Our conversation flowed. He had some stuff on his mind, I was an ear. I had stuff on my mind as well, he was an ear. It felt really good, to just talk and listen to someone different without someone licking their lips then giving me a lustful look. He’s “good peoples” as the grammatically challenged would say.

We shared our stories of breakup, betrayal, and how we ended up on the dating app. We were two strangers, still scarred by our past, but ready to move on and then he said, “I’m sure you have a lot of suitors…” that’s when I went into my Debbie Downer story of never being asked out. He shook his head and told me that, I’m too cute for my own good.

Too cute for my own good? WTF?

His sentiments were the same as the other guys. He told me that men are probably intimidated or assume that I’m in a relationship. What am I supposed to do what that kind of feedback? Exactly what I did years ago when I heard the same thing; Live my life, enjoy my life, do the things I love, spend time with the people I love and if I see a man that I’m attracted to, I will let him know. I do it all the time on those dating apps.
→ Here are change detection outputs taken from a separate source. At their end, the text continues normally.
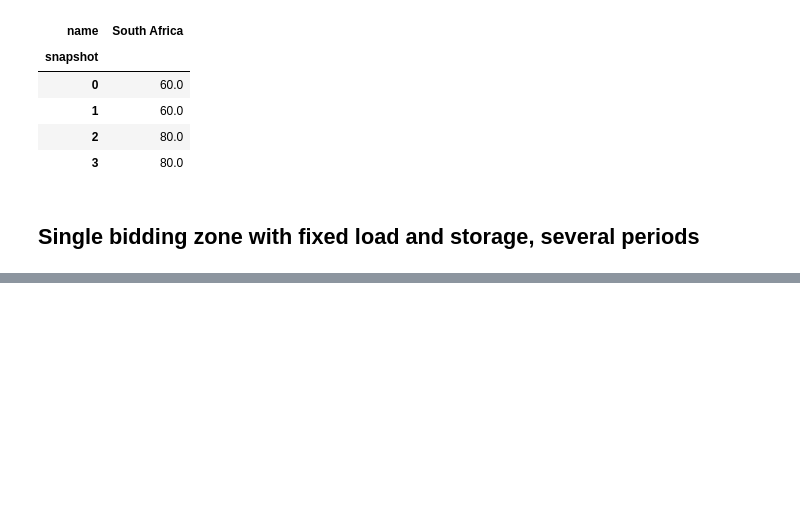
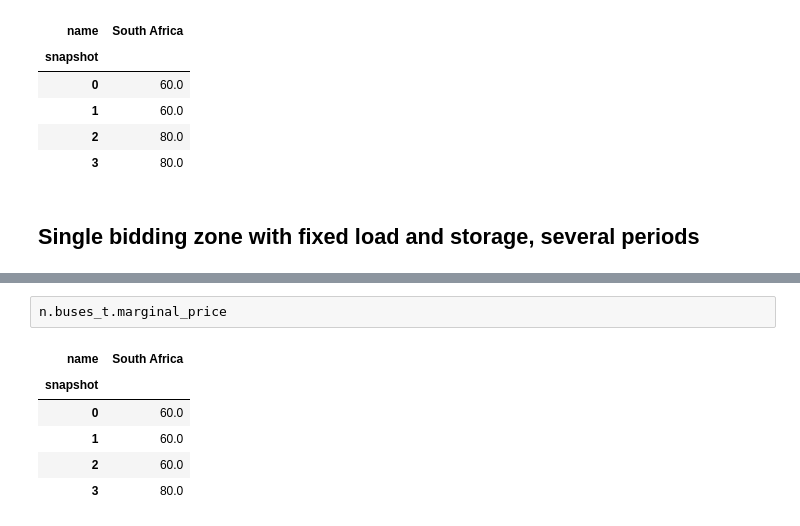
Before and after one commit to VeenaShirsath/Power-System-Optimization, a Jupyter notebook: electricity_mkt_bidding.ipynb, the cells around one changed output, grey strips where cells are left out. Drawn from its saved outputs; the diff is of its cells as text; blank space fills up the shorter version.

```diff
--- a/electricity_mkt_bidding.ipynb
+++ b/electricity_mkt_bidding.ipynb
@@ -738,0 +920,9 @@ In this example we consider a single market bidding zone, South Africa. We consi
+# %%
+n.buses_t.marginal_price
+# %% [output]
+| name | South Africa |
+| snapshot |  |
+| 0 | 60.0 |
+| 1 | 60.0 |
+| 2 | 60.0 |
+| 3 | 80.0 |
```
Also changed, not shown: parts of 8 cells of this notebook, 1 other file.
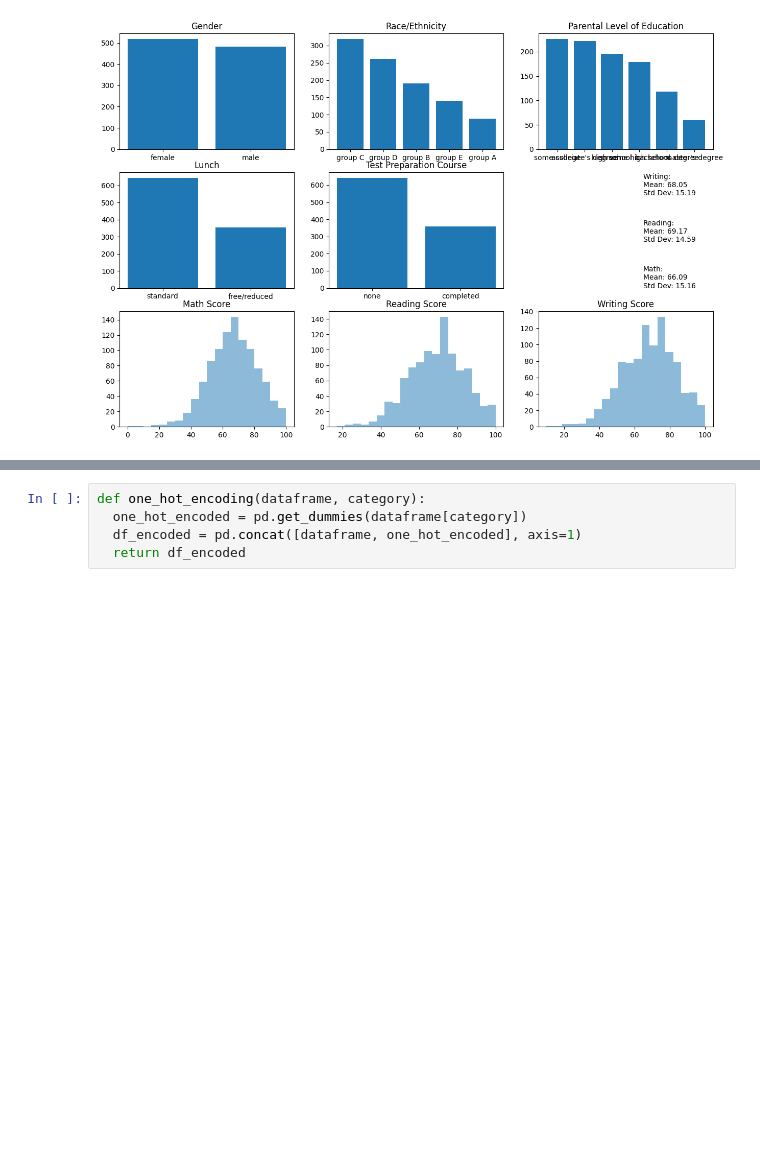
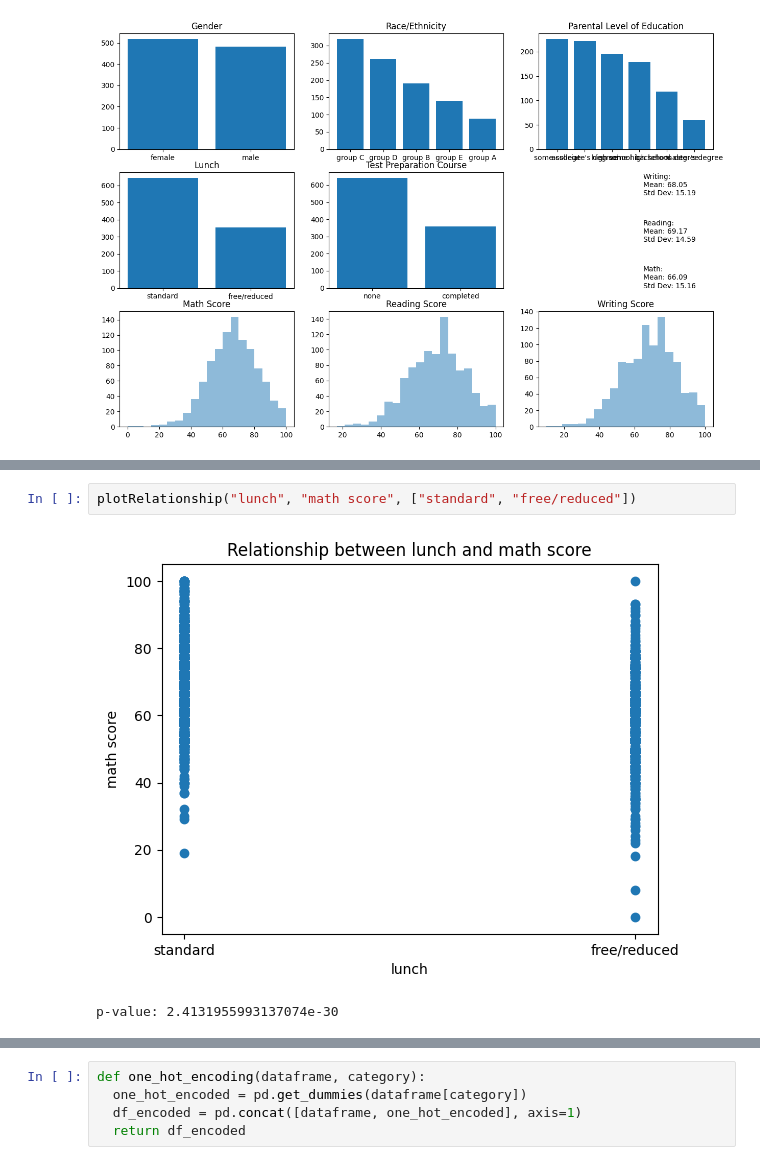
Before and after one commit to JatsaCantWin/msc_machine-learning, a Jupyter notebook: ExamResultPrediction.ipynb, the cells around one changed output, grey strips where cells are left out. Drawn from its saved outputs; the diff is of its cells as text; blank space fills up the shorter version.

```diff
--- a/ExamResultPrediction.ipynb
+++ b/ExamResultPrediction.ipynb
@@ -81,0 +121,5 @@ plt.show()
+# %%
+plotRelationship("lunch", "math score", ["standard", "free/reduced"])
+# %% [output]
+[figure, added]
+p-value: 2.4131955993137074e-30
```
Also changed, not shown: parts of 21 cells of this notebook.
Recently I met a guy, outside of the app. I really liked him. I asked for his number, we texted here and there and then he ghosted me. Ouch! Will his rejection stop me from making the first move? Hell no!

Let me be clear about something. I’m not approaching every man out there. I’m not tossing my hair in an attempt to catch his eye, or to get their approval. What I’ve learned through my experience, as far as dating is concerned is that the perceptions men have of me, is usually wrong. You never know a person’s story unless you’re genuinely interested in knowing and simply asking. Even if that person appears to be too cute for their own good.




Mom, Young Adult Author, Former Middle School Teacher. Age Enthusiast. I write about all the things I just mentioned and more .

Love podcasts or audiobooks? Learn on the go with our new app.

Recommended from Medium

The Technology Apocalypse

The Top Three Marriage-Killing Money Mistakes


My memory gift

DISPATCH FROM TAMERA 1.0 — The Grief of Returning

Sometimes, It’s Better To Be Alone

5 Steps to Getting Over a Breakup in As Much Time As It Takes, Which is Usually a While

The Heart Beats Its Own Tunes

Get the Medium app

A button that says 'Download on the App Store', and if clicked it will lead you to the iOS App store
A button that says 'Get it on, Google Play', and if clicked it will lead you to the Google Play store
Starlet Reid

Starlet Reid

Mom, Young Adult Author, Former Middle School Teacher. Age Enthusiast. I write about all the things I just mentioned and more .

More from Medium

How the Ukraine Crisis Teaches Us the Key To Mental Health Wellbeing

To Forge a Strong Sisterhood, Women Need to Hold Themselves Accountable

The Highs and Horrors of LA Dating #1: 6 Months & Text Dumped

How to Break Up With Your Religion — Morgan Motsinger